■ WHAT YOU HAVE TO DO:
Isolate every line in the data with the string "taxa" and copy it.

++++ INPUT FOR THIS TASK

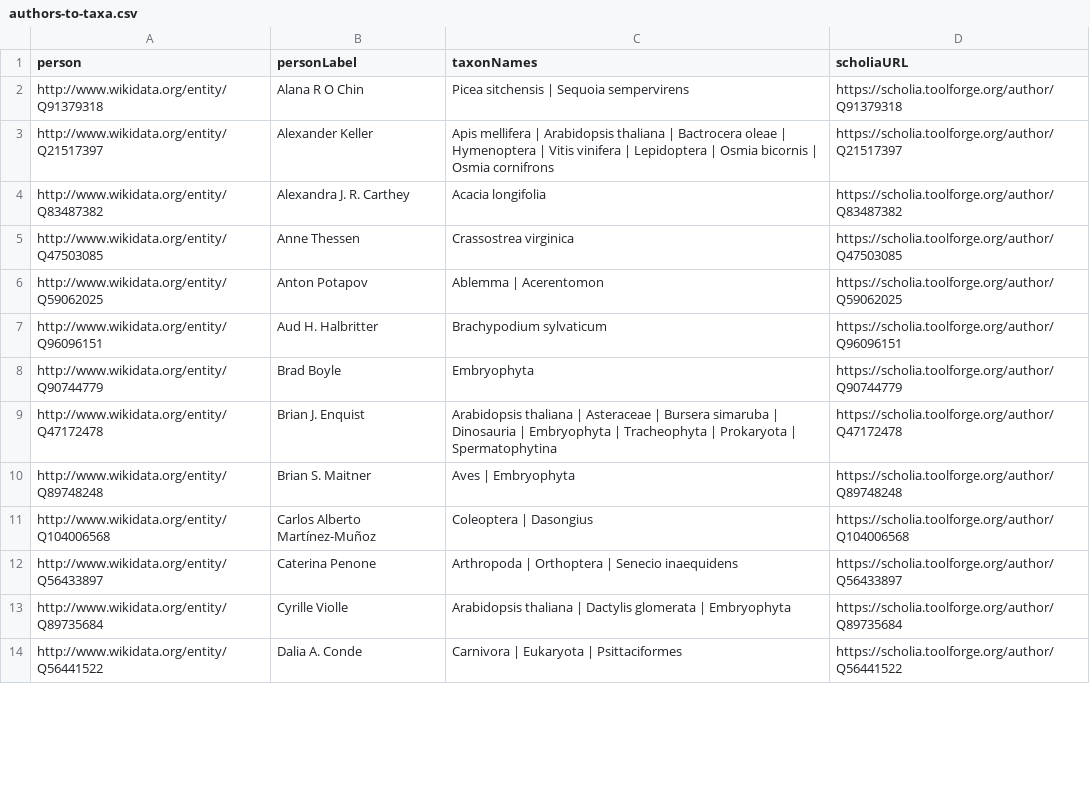
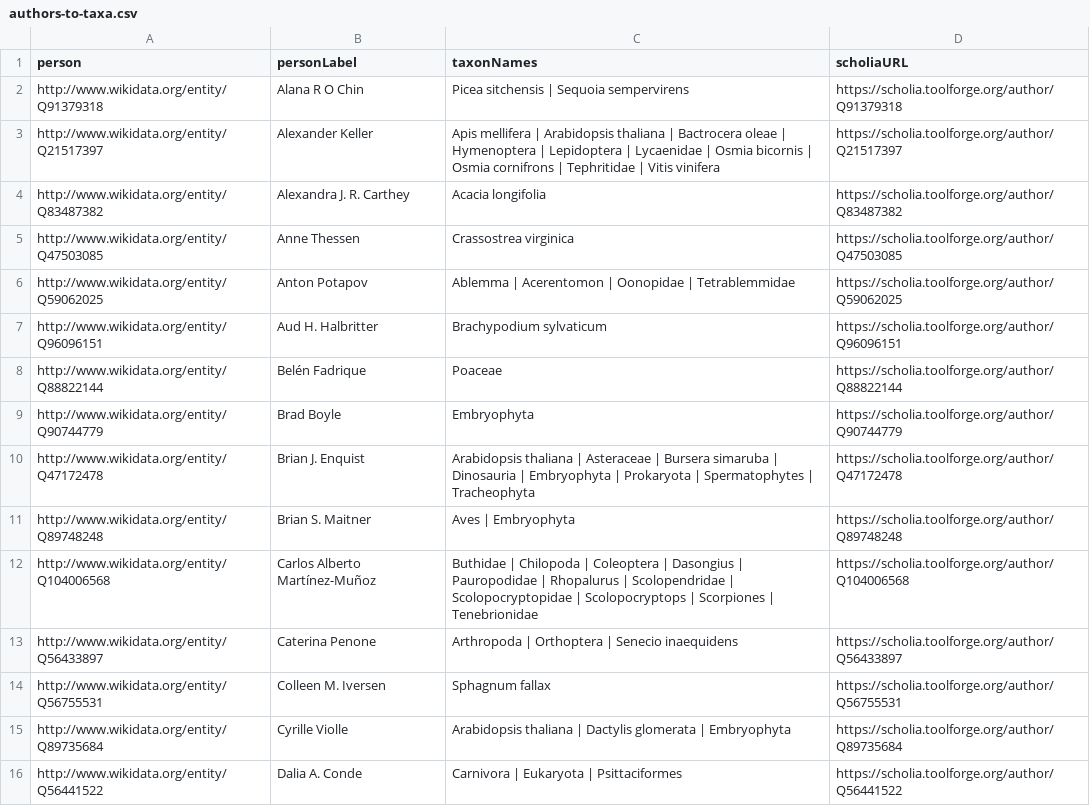
Before and after one commit to open-traits-network/open-traits-network.github.io, a CSV file: _data/authors-to-taxa.csv, drawn as a sheet; only a part is shown; the diff covers the shown part only.

```diff
--- a/_data/authors-to-taxa.csv
+++ b/_data/authors-to-taxa.csv
@@ -2,12 +2,14 @@ person,personLabel,taxonNames,scholiaURL
 http://www.wikidata.org/entity/Q91379318,Alana R O Chin,Picea sitchensis | Sequoia sempervirens,https://scholia.toolforge.org/author/Q91379318
-http://www.wikidata.org/entity/Q21517397,Alexander Keller,Apis mellifera | Arabidopsis thaliana | Bactrocera oleae | Hymenoptera | Vitis vinifera | Lepidoptera | Osmia bicornis | Osmia cornifrons,https://scholia.toolforge.org/author/Q21517397
+http://www.wikidata.org/entity/Q21517397,Alexander Keller,Apis mellifera | Arabidopsis thaliana | Bactrocera oleae | Hymenoptera | Lepidoptera | Lycaenidae | Osmia bicornis | Osmia cornifrons | Tephritidae | Vitis vinifera,https://scholia.toolforge.org/author/Q21517397
 http://www.wikidata.org/entity/Q83487382,Alexandra J. R. Carthey,Acacia longifolia,https://scholia.toolforge.org/author/Q83487382
 http://www.wikidata.org/entity/Q47503085,Anne Thessen,Crassostrea virginica,https://scholia.toolforge.org/author/Q47503085
-http://www.wikidata.org/entity/Q59062025,Anton Potapov,Ablemma | Acerentomon,https://scholia.toolforge.org/author/Q59062025
+http://www.wikidata.org/entity/Q59062025,Anton Potapov,Ablemma | Acerentomon | Oonopidae | Tetrablemmidae,https://scholia.toolforge.org/author/Q59062025
 http://www.wikidata.org/entity/Q96096151,Aud H. Halbritter,Brachypodium sylvaticum,https://scholia.toolforge.org/author/Q96096151
+http://www.wikidata.org/entity/Q88822144,Belén Fadrique,Poaceae,https://scholia.toolforge.org/author/Q88822144
 http://www.wikidata.org/entity/Q90744779,Brad Boyle,Embryophyta,https://scholia.toolforge.org/author/Q90744779
-http://www.wikidata.org/entity/Q47172478,Brian J. Enquist,Arabidopsis thaliana | Asteraceae | Bursera simaruba | Dinosauria | Embryophyta | Tracheophyta | Prokaryota | Spermatophytina,https://scholia.toolforge.org/author/Q47172478
+http://www.wikidata.org/entity/Q47172478,Brian J. Enquist,Arabidopsis thaliana | Asteraceae | Bursera simaruba | Dinosauria | Embryophyta | Prokaryota | Spermatophytes | Tracheophyta,https://scholia.toolforge.org/author/Q47172478
 http://www.wikidata.org/entity/Q89748248,Brian S. Maitner,Aves | Embryophyta,https://scholia.toolforge.org/author/Q89748248
-http://www.wikidata.org/entity/Q104006568,Carlos Alberto Martínez-Muñoz,Coleoptera | Dasongius,https://scholia.toolforge.org/author/Q104006568
+http://www.wikidata.org/entity/Q104006568,Carlos Alberto Martínez-Muñoz,Buthidae | Chilopoda | Coleoptera | Dasongius | Pauropodidae | Rhopalurus | Scolopendridae | Scolopocryptopidae | Scolopocryptops | Scorpiones | Tenebrionidae,https://scholia.toolforge.org/author/Q104006568
 http://www.wikidata.org/entity/Q56433897,Caterina Penone,Arthropoda | Orthoptera | Senecio inaequidens,https://scholia.toolforge.org/author/Q56433897
+http://www.wikidata.org/entity/Q56755531,Colleen M. Iversen,Sphagnum fallax,https://scholia.toolforge.org/author/Q56755531
 http://www.wikidata.org/entity/Q89735684,Cyrille Violle,Arabidopsis thaliana | Dactylis glomerata | Embryophyta,https://scholia.toolforge.org/author/Q89735684
```
Also changed, not shown: 2 added rows and 37 edited cells elsewhere in this file, _data/authors-to-traits.csv, _data/events-to-people.csv, 5 other files.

++++++++

■ EXERCISE OUTPUT:
Before and after one commit to open-traits-network/open-traits-network.github.io, a CSV file: _data/authors-to-taxa.csv, drawn as a sheet; only a part is shown; the diff covers the shown part only.
--- a/_data/authors-to-taxa.csv
+++ b/_data/authors-to-taxa.csv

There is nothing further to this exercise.